“We are very excited about this project and grateful to the DDPC for providing the funding for such an important endeavor,” said Dr. Michael Brogan, Daemen vice president for academic affairs and dean of the college. “With this grant, Daemen can have a real impact on promoting regular exercise as a key element to a healthy lifestyle among individuals with disabilities.”
Following planning and development through the fall, the two-phase project, “Get Movin’ – Exercise, Nutrition and Wellness: A Fitness Initiative for Individuals With Disabilities,” is expected to kick off in January with a comprehensive “train the trainer” education program. Area fitness trainers and instructors will learn ways to modify fitness and exercise programs to make them accessible to individuals with disabilities. Intake assessment, designing exercise routines, disability awareness, wellness and nutrition mentoring, relaxation and stress management, and related areas will be covered in the educational sessions, which will be held on Daemen’s campus.
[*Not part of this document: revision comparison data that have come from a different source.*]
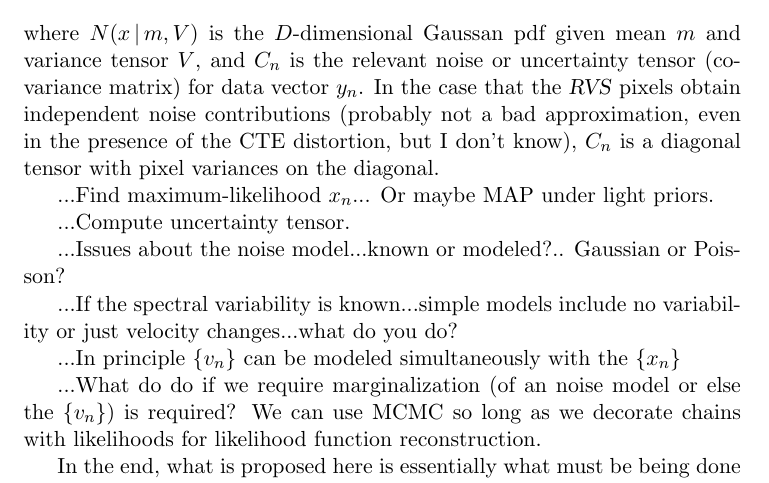
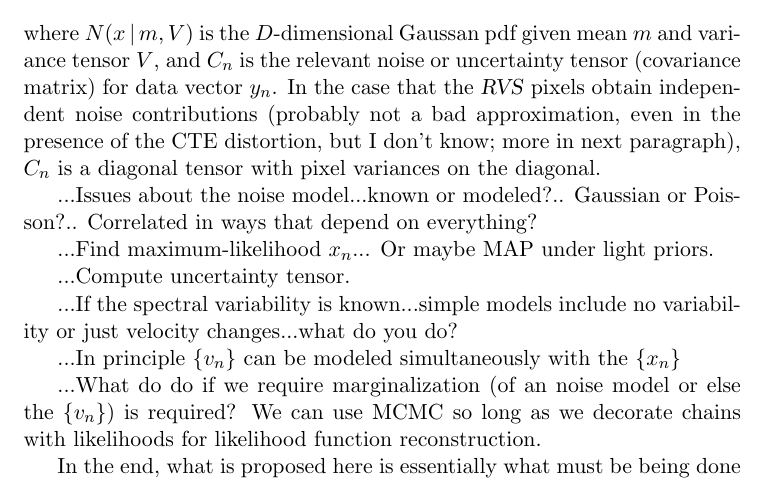
Before and after one commit to davidwhogg/Spectroscopy, a LaTeX paper (documents/gaia_rvs.tex): part of page 2 of 3, cut so that both start at the same text. Compiled offline with pdfLaTeX.

Commit message:
notes to self

```diff
--- a/documents/gaia_rvs.tex
+++ b/documents/gaia_rvs.tex
@@ -95,18 +95,18 @@ p(y_n\given x_n, \alpha_n) &=& N(y_n\given \mu_n, C_n)
 \end{eqnarray}
 where $N(x\given m,V)$ is the $D$-dimensional Gaussan pdf given mean
 $m$ and variance tensor $V$, and $C_n$ is the relevant noise or
-uncertainty tensor (covariance matrix) for data vector $y_n$.
-In the case that the \RVS\ pixels obtain independent noise
-contributions (probably not a bad approximation, even in the presence
-of the CTE distortion, but I don't know), $C_n$ is a diagonal tensor
-with pixel variances on the diagonal.
+uncertainty tensor (covariance matrix) for data vector $y_n$.  In the
+case that the \RVS\ pixels obtain independent noise contributions
+(probably not a bad approximation, even in the presence of the CTE
+distortion, but I don't know; more in next paragraph), $C_n$ is a
+diagonal tensor with pixel variances on the diagonal.
+
+...Issues about the noise model...known or modeled?.. Gaussian or
+Poisson?.. Correlated in ways that depend on everything?
 
 ...Find maximum-likelihood $x_n$... Or maybe MAP under light priors.
 
 ...Compute uncertainty tensor.
-
-...Issues about the noise model...known or modeled?.. Gaussian or
-Poisson?
 
 ...If the spectral variability is known...simple models include no
 variability or just velocity changes...what do you do?
```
“Trainers will gain a foundational understanding of making exercise programs inclusive and learn ways to implement effective, adaptive methods to best accommodate the physical activity needs of individuals with disabilities,” explained Dr. Diane Ryan, associate professor of nursing, who will oversee the fitness initiative with Dr. Theresa Kolodziej, director of clinical education in physical therapy. “Inclusiveness in the fitness community is an area that’s developing as trainers interact more frequently with all types of clients, including those with varying disabilities.”
For the second phase, Daemen will offer next summer an inclusive exercise program for individuals with disabilities, as well as for family members and others who regularly interact with this population to learn the importance of incorporating healthy lifestyle changes. The on-campus sessions, which will cover exercise and overall wellness, will be a multi-disciplinary effort by faculty and students in the Daemen Nursing and Physical Therapy Departments.
“Regular physical activity has been shown to be elemental to healthy living and it is central to Daemen’s initiative,” said Ryan. “With the exercise program, we intend to blend moderate exercise with guidance on making healthy choices so that individuals with a range of disabilities may experience the life-changing benefits of overall wellness.”
As a whole, pointed out Dr. Ron Schenk, dean of the Division of Health and Human Services, “engaging fitness trainers and implementing exercise and nutrition programming for this population exemplifies Daemen’s dedication to the health, well-being and service to the community.”